Presenting to management is a great opportunity. It should allow you to be noticed and to impress your managers with your capabilities as both an individual employee and as a representative of your company or organisation. However, as you increasingly gain access to managers higher up the corporate ladder, the more important your public speaking skills will become, and the more pressure you may find yourself under. In order to progress in your career you really will need to sell yourself, your ideas, and your ability. Here are some presentation tips that will help you:

Know your audience

Enquire from personal assistants or administrators to find out exactly who will be attending your presentation. Dig further to see if you can discover precisely what your managers know about the subject you are required to brief them about.

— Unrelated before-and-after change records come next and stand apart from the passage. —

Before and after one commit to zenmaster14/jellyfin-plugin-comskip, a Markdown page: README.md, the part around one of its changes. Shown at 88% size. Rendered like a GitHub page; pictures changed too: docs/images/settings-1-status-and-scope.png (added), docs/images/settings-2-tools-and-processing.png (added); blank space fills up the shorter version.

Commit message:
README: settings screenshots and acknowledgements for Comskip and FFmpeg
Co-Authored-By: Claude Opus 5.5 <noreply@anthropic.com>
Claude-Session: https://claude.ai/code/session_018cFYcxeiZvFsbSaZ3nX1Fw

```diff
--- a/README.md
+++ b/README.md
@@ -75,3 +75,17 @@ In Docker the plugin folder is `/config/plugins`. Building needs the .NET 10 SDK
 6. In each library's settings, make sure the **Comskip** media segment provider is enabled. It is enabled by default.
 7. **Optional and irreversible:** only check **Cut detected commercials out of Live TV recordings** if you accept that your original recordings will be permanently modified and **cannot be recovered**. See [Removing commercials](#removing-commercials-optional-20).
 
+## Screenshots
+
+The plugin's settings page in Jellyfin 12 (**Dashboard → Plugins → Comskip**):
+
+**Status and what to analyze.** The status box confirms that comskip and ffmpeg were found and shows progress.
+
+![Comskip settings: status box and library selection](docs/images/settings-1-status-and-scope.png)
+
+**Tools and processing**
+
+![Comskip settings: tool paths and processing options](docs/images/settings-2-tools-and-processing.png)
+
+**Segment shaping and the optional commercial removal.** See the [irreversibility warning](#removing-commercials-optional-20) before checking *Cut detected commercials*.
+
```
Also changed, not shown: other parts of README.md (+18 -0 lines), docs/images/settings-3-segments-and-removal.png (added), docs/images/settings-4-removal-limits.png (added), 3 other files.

Find out as much as you can about where the meeting will be held and what facilities are available to you. Take time to discover whether your senior management team are happy to have a PowerPoint presentation, because some managers hate them and may prefer simpler graphics or hand-outs.

If it is appropriate you can send advance information by email, but given how busy most executive and senior managers are, you cannot expect them to have had the time or the inclination to read it. No doubt they will have just come out of one meeting and will be on their way to another, so consider their needs above your own.


It's a given that you will spend a considerable number of hours putting the content and slides together for your presentation. Know your content inside out and back to front. Rehearse your presentation until it sounds completely natural. You need to present like a professional, so dress like one and sound like one. Act confidently and make eye contact. Be pleasant, respectful and never overly familiar. Whatever happens do not read your presentation either from a script or a screen. If you're very nervous use cue cards, but you'll look much more in control if you just speak as though the whole thing is spontaneous.

Have a Good opening

Your managers need to feel instantly confident that you can do what you say, so start strong. Their time is very valuable so don't waste it by cracking jokes or making small talk. The first thing you need to tell them is what the outcomes of their meeting with you will be, and how you will get to that point via the direction you intend to take.

Simplicity is the key

Your introduction should be strong and confident then, and state what the outcomes will be so you are starting with conclusions and then moving onto context. Keep a tight focus on where you are headed and avoid all tangents. Strip down what you need to say to the bare minimum and make point after point using facts and evidence that you can back up.

Besides the outcomes at the beginning, a good presentation will be split into three parts:

• What the issue/problem/challenge/product or service is

• How it will benefit or disadvantage the company

• What you and your team need in order to make it a reality

Remember that the last 15 seconds of the presentation are usually the most vital, so ensure all your take home points are repeated at the end. Keep your presentation short and sharp and simple and it will be memorable.

Be Time Wise

Your managers' time is valuable. Cover what you need to say as quickly as possible and allow plenty of time for questions and answers. They may well interrupt you to ask for clarification, or to ask you to return to a previous slide or ask you to jump forwards in the presentation. Don't let this throw you. Be prepared for what took you hours to prepare, overnight, to merely become a post script as you walk out the door. Be gracious and flexible and your managers will be grateful that you make their lives easier.

In the event that a point that you raise causes a great deal of discussion, be prepared to skip parts of your presentation so that you can get back on track again and make up time.

The Closing

The key point to remember about your meeting with your managers is that you should present what they want to see, and not what you want to show them. It's also important that you understand your material thoroughly, and this means knowing where all the holes and potential unanswered questions lie in what you're presenting. You should be prepared to back up everything you say, and understand any consequences of any statements you make. Never answer a question with "I don't know." Make it your job to know or to find out. Make reference to any topics that are currently of burning interest in your industry and always take advice from those in your company or organisation who make the time to offer it.

If you manage to make a strong impression all the effort you put into preparing the presentation will pay off, so get your head down, get to work, and good luck!

Author's Bio: 

Pamela Wigglesworth, CSP, is an entrepreneurship and marketing consultant, international speaker and the author of three business books. A resident of Asia for over 20 years, she is the CEO of Experiential Hands-on Learning. She works with organizations across multiple industries to help them increase brand awareness, increase leads and ultimately increase sales.

To learn more about Pamela, visit the Experiential website at or email her at